First, you do have to exercise a bit of caution with the 400Hz motion processing options. For if you try to run the system on one of its most intensive settings, it can generate distracting processing side effects like shimmering edges and haloes around moving objects.
Another issue is the occasional appearance of a slightly off-key colour tone. These really do only crop up once in a blue moon, and are generally restricted to skin tones during dark scenes. But we couldn’t help but wonder if we might have been able to correct even these rare rogue tones had Sony provided adequate colour management tools.
Finally, in keeping with every direct LED TV we’ve ever seen, you do have to try not to watch the 52HX903 from too wide an angle, for if you do the amount of haloing around bright objects increases severely.
Let’s not get too hung up on what the 52HX903 might have done better, though. For the fact remains that the balance of the set’s picture achievements is overall very, very much in favour of the good stuff.
The same can’t be said, sadly, of the 52HX903’s sound. For any sort of action sequence tends to find the set’s speakers wanting in both dynamic range and bass response. This means the soundstage is biased towards trebles, and as such can quickly leave powerful audio mixes sounding harsh and sibilant.
The best we can say about the sound is that it does at least pass muster for the normal, day-to-day fodder that will likely occupy the majority of your viewing time.
Despite the sense of expectation created by the 52HX903’s direct LED lighting system, as we started testing it memories of the 60LX903’s 3D problems were still nigglingly fresh in our mind. Thankfully, though, for whatever reason the 52HX903’s 3D images aren’t nearly as tiring and flawed as those of its bigger, edge LED sibling.
Which means we’re freer to concentrate on the set’s excellent 2D picture quality. Sony has clearly been extremely busy refining its local dimming direct LED system, and the results are pretty spectacular. So much so that in sheer performance terms, the 52HX903 comfortably deserves an overall mark of nine, despite the bland audio that accompanies the superb pictures.
However, try as we might, we just can’t ignore the 52HX903’s price. It is nearly £1,200 dearer than Panasonic’s P50VT20B TV. And this price gap grows substantially larger if you factor in the Sony’s optional 3D transmitter and glasses.

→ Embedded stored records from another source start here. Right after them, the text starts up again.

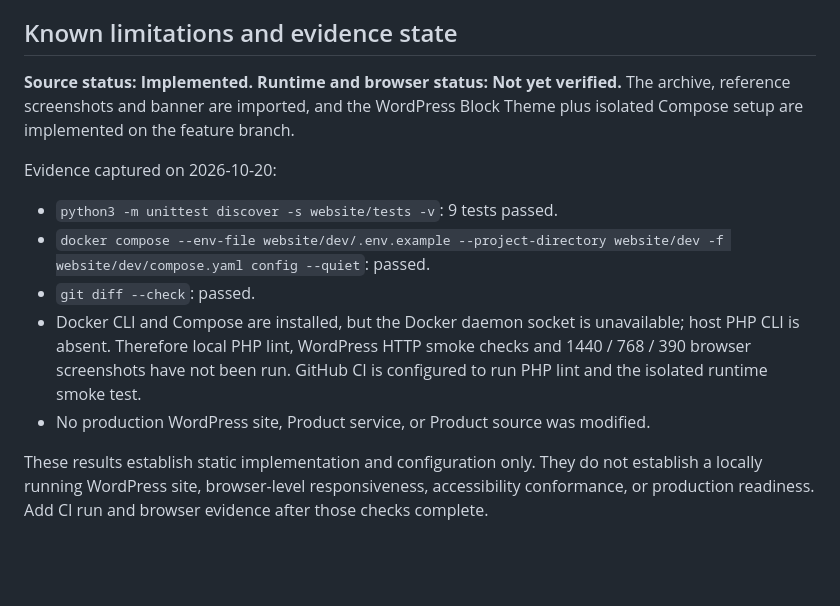
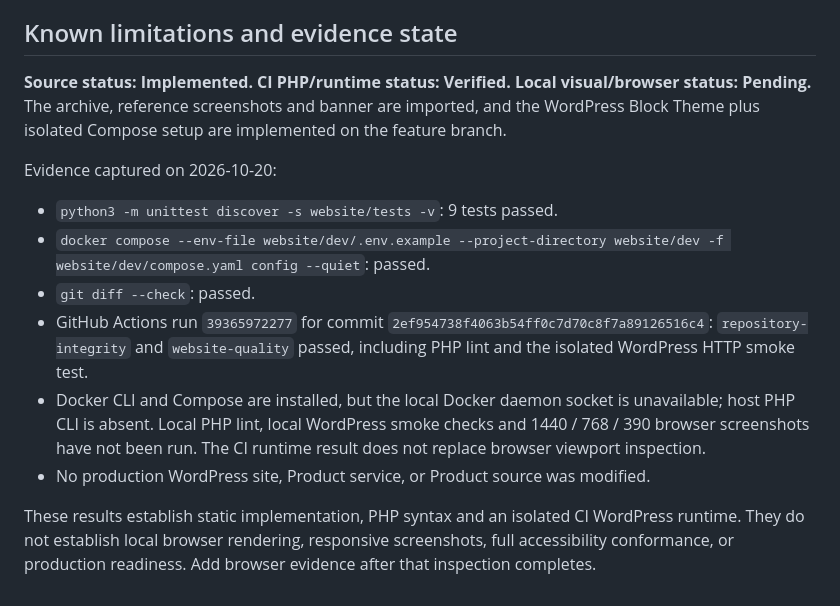
Before and after one commit to NukeGeng/KORDRA-Clients, a Markdown page: docs/features/website.md, the part around the change. Rendered like a GitHub page; blank space fills up the shorter version.

Commit message:
docs(clients): record website CI evidence

```diff
--- a/docs/features/website.md
+++ b/docs/features/website.md
@@ -72,14 +72,15 @@ Acceptance requires the approved banner-led composition, the five-node sequence
 
 ## Known limitations and evidence state
 
-**Source status: Implemented. Runtime and browser status: Not yet verified.** The archive, reference screenshots and banner are imported, and the WordPress Block Theme plus isolated Compose setup are implemented on the feature branch.
+**Source status: Implemented. CI PHP/runtime status: Verified. Local visual/browser status: Pending.** The archive, reference screenshots and banner are imported, and the WordPress Block Theme plus isolated Compose setup are implemented on the feature branch.
 
 Evidence captured on 2026-10-20:
 
 - `python3 -m unittest discover -s website/tests -v`: 9 tests passed.
 - `docker compose --env-file website/dev/.env.example --project-directory website/dev -f website/dev/compose.yaml config --quiet`: passed.
 - `git diff --check`: passed.
-- Docker CLI and Compose are installed, but the Docker daemon socket is unavailable; host PHP CLI is absent. Therefore local PHP lint, WordPress HTTP smoke checks and 1440 / 768 / 390 browser screenshots have not been run. GitHub CI is configured to run PHP lint and the isolated runtime smoke test.
+- GitHub Actions run `39365972277` for commit `2ef954738f4063b54ff0c7d70c8f7a89126516c4`: `repository-integrity` and `website-quality` passed, including PHP lint and the isolated WordPress HTTP smoke test.
+- Docker CLI and Compose are installed, but the local Docker daemon socket is unavailable; host PHP CLI is absent. Local PHP lint, local WordPress smoke checks and 1440 / 768 / 390 browser screenshots have not been run. The CI runtime result does not replace browser viewport inspection.
 - No production WordPress site, Product service, or Product source was modified.
 
-These results establish static implementation and configuration only. They do not establish a locally running WordPress site, browser-level responsiveness, accessibility conformance, or production readiness. Add CI run and browser evidence after those checks complete.
+These results establish static implementation, PHP syntax and an isolated CI WordPress runtime. They do not establish local browser rendering, responsive screenshots, full accessibility conformance, or production readiness. Add browser evidence after that inspection completes.
```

So with Panasonic’s 3D contender also being a terrific all-round picture performer, it’s hard to see how Sony can easily justify its own set costing quite so much.